ISLAMABAD: Adviser to Prime Minister on National Security and Foreign Affairs Sartaj Aziz on Wednesday informed the Senate that around 1,500 Pakistanis were imprisoned in different jails of the United Arab Emirates (UAE) on minor and major crimes.
Replying to a question, the advisor said they were detained on charges of illegal stay, theft/robbery, fraud/embezzlement, murder and drug related crimes.
He said the Embassy of Pakistan, Abu Dhabi and Consulate General of Pakistan, Dubai had separate community welfare wings which catered to the problems faced by the Pakistani community in the UAE.
The two community welfare attaches kept a constant liaison with the jails authorities in the UAE, he said and added that consular access to the prisoners was regularly obtained to monitor the welfare of Pakistani prisoners and extend the needed facilitation.
The advisor said for deportation/repatriation of the illegal immigrants, the missions issued emergency travel documents after ascertaining the nationality in each case.
He said a bilateral Agreement on Transfer of Sentenced Persons had also come into force between Pakistan and the UAE and modalities for its implementation were being worked out.
Sartaj said at an average, one weekly visit was paid by the community welfare attache (CWA) and his staff to the various jails in Abu Dhabi and Al AiN. During the period 2010 to 2012, around 150 visits were made to the jails by embassy officials, to ensure well being of Pakistanis, he said.
He said Pakistani missions in the UAE provided prompt relief to the temporary detainees. As many as 6,958 emergency passports were issued for repatriation of such detainees in 2010, 5363 in 2011 and 7,287 in 2012, he added.
He said where necessary and admissible under the rules, payments were made for court fee, air tickets for destitute Pakistanis, lawyer fee, etc. On special occasions such as Eid, the missions provided small financial assistance to the Pakistani prisoners via the jail authorities, he added.
The advisor said at an average the Community Welfare Wing arranged five to six telephonic contacts of the prisoners with their families in Pakistan per day. Meetings were also arranged with the families and friends, as and when requested, and permitted under the local laws, he added.
He said the UAE authorities permit a prisoner to maintain only five contacts outside, including his relatives, lawyer and the embassy.
To another question, the advisor informed the House that 112 Pakistani prisoners were awarded various punishments, including death sentence, during 2010-12.
He said the information gathered during the jails visits showed that 11 Pakistani prisoners were awaiting capital punishment on drug trafficking charges and one on robbery. Others were arrested on various charges: forgery of lqama /resident visa, immoral activities, use of hashish and quarreling.

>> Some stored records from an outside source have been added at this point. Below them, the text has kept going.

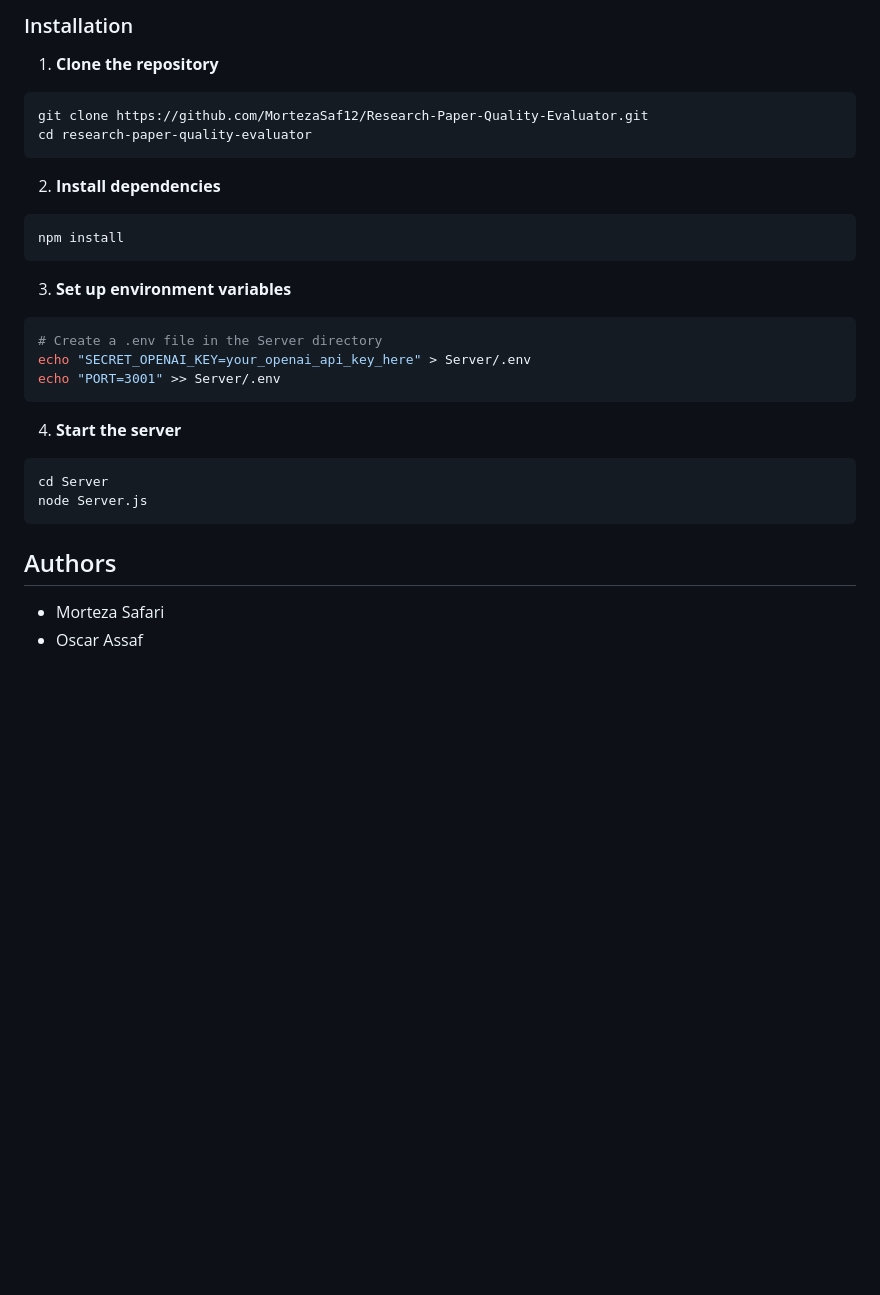
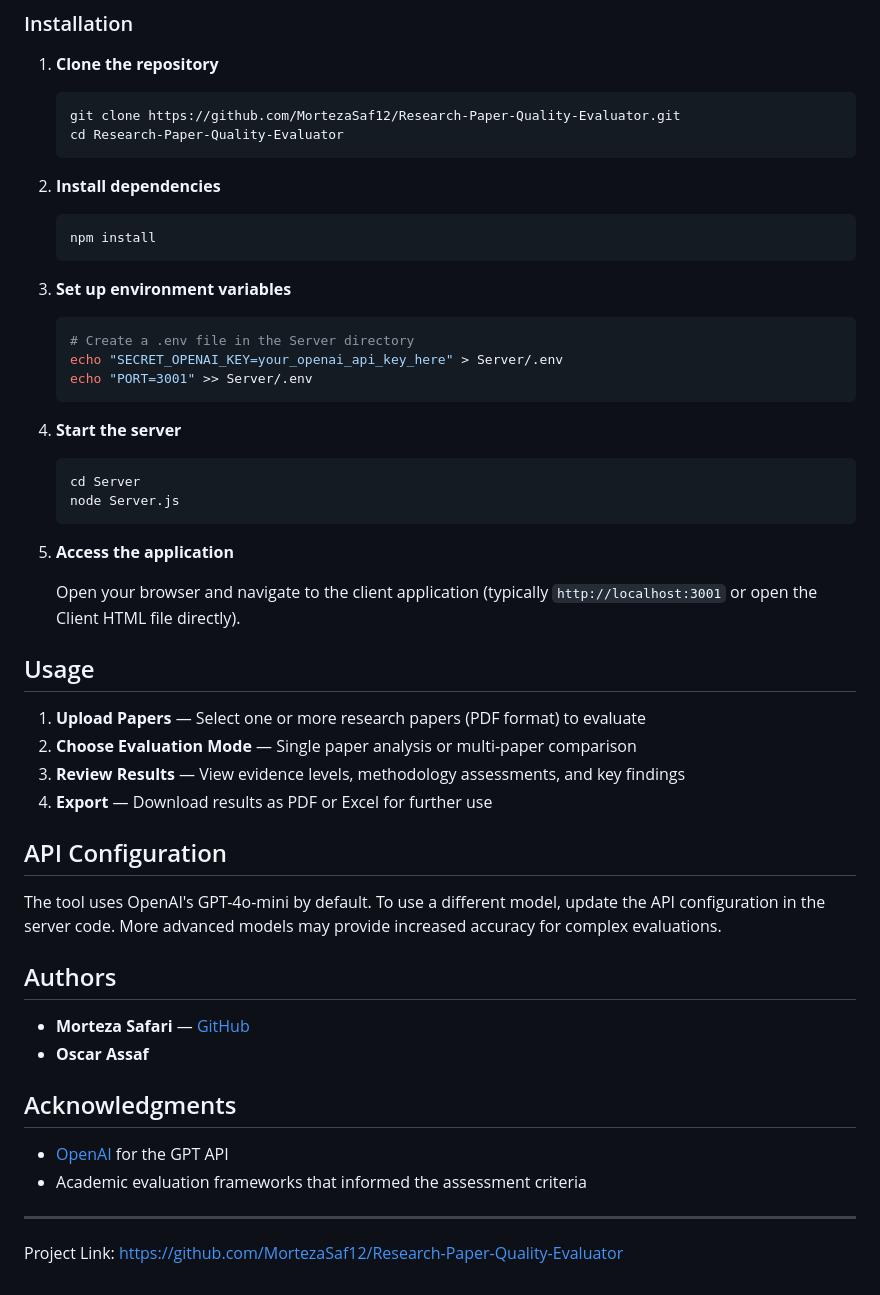
Before and after one commit to MortezaSaf12/Research-Paper-Quality-Evaluator, a Markdown page: README.md, the part around one of its changes. GitHub-like rendering; blank space fills up the shorter version.

````diff
--- a/README.md
+++ b/README.md
@@ -68,29 +67,54 @@ determine which sources meet the highest quality standards. This process can tak
 ### Installation
 
 1. **Clone the repository**
-```bash
-git clone https://github.com/MortezaSaf12/Research-Paper-Quality-Evaluator.git
-cd research-paper-quality-evaluator
-```
+   ```bash
+   git clone https://github.com/MortezaSaf12/Research-Paper-Quality-Evaluator.git
+   cd Research-Paper-Quality-Evaluator
+   ```
 
 2. **Install dependencies**
-```bash
-npm install
-```
+   ```bash
+   npm install
+   ```
 
 3. **Set up environment variables**
-```bash
-# Create a .env file in the Server directory
-echo "SECRET_OPENAI_KEY=your_openai_api_key_here" > Server/.env
-echo "PORT=3001" >> Server/.env
-```
+   ```bash
+   # Create a .env file in the Server directory
+   echo "SECRET_OPENAI_KEY=your_openai_api_key_here" > Server/.env
+   echo "PORT=3001" >> Server/.env
+   ```
 
 4. **Start the server**
-```bash
-cd Server
-node Server.js
-```
+   ```bash
+   cd Server
+   node Server.js
+   ```
+
+5. **Access the application**
+
+   Open your browser and navigate to the client application (typically `http://localhost:3001` or open the Client HTML file directly).
+
+## Usage
+
+1. **Upload Papers** — Select one or more research papers (PDF format) to evaluate
+2. **Choose Evaluation Mode** — Single paper analysis or multi-paper comparison
+3. **Review Results** — View evidence levels, methodology assessments, and key findings
+4. **Export** — Download results as PDF or Excel for further use
+
+## API Configuration
+
+The tool uses OpenAI's GPT-4o-mini by default. To use a different model, update the API configuration in the server code. More advanced models may provide increased accuracy for complex evaluations.
 
 ## Authors
-- Morteza Safari
-- Oscar Assaf
+
+- **Morteza Safari** — [GitHub](https://github.com/MortezaSaf12)
+- **Oscar Assaf**
+
+## Acknowledgments
+
+- [OpenAI](https://openai.com/) for the GPT API
+- Academic evaluation frameworks that informed the assessment criteria
+
+---
+
+Project Link: [https://github.com/MortezaSaf12/Research-Paper-Quality-Evaluator](https://github.com/MortezaSaf12/Research-Paper-Quality-Evaluator)
````
Also changed, not shown: other parts of README.md (+32 -33 lines).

He said the Legal Aid Desk comprising three “legal consultants and one Arabic translator” regularly visited the jails and deportation centers to provide legal aid to the Pakistani prisoners.
Emergency passports were also issued to those Pakistani prisoners who were without any valid travel documents, enabling their repatriation to Pakistan, he said.
The advisor said Saudi authorities were approached for waiving off fines or payment of the fines by their Bait ul Maal.
Efforts were also made for release of the Pakistani prisoners, charged with petty offences, under the Royal Amnesty given during the holy month of Ramadan, he added.
He said amounts of Rs. 7,561,422.00 and Rs. 3,777,488.00 were paid during 2011-12 and 2012-13 to Saudi authorities in lieu of the fines to release Pakistani detainees.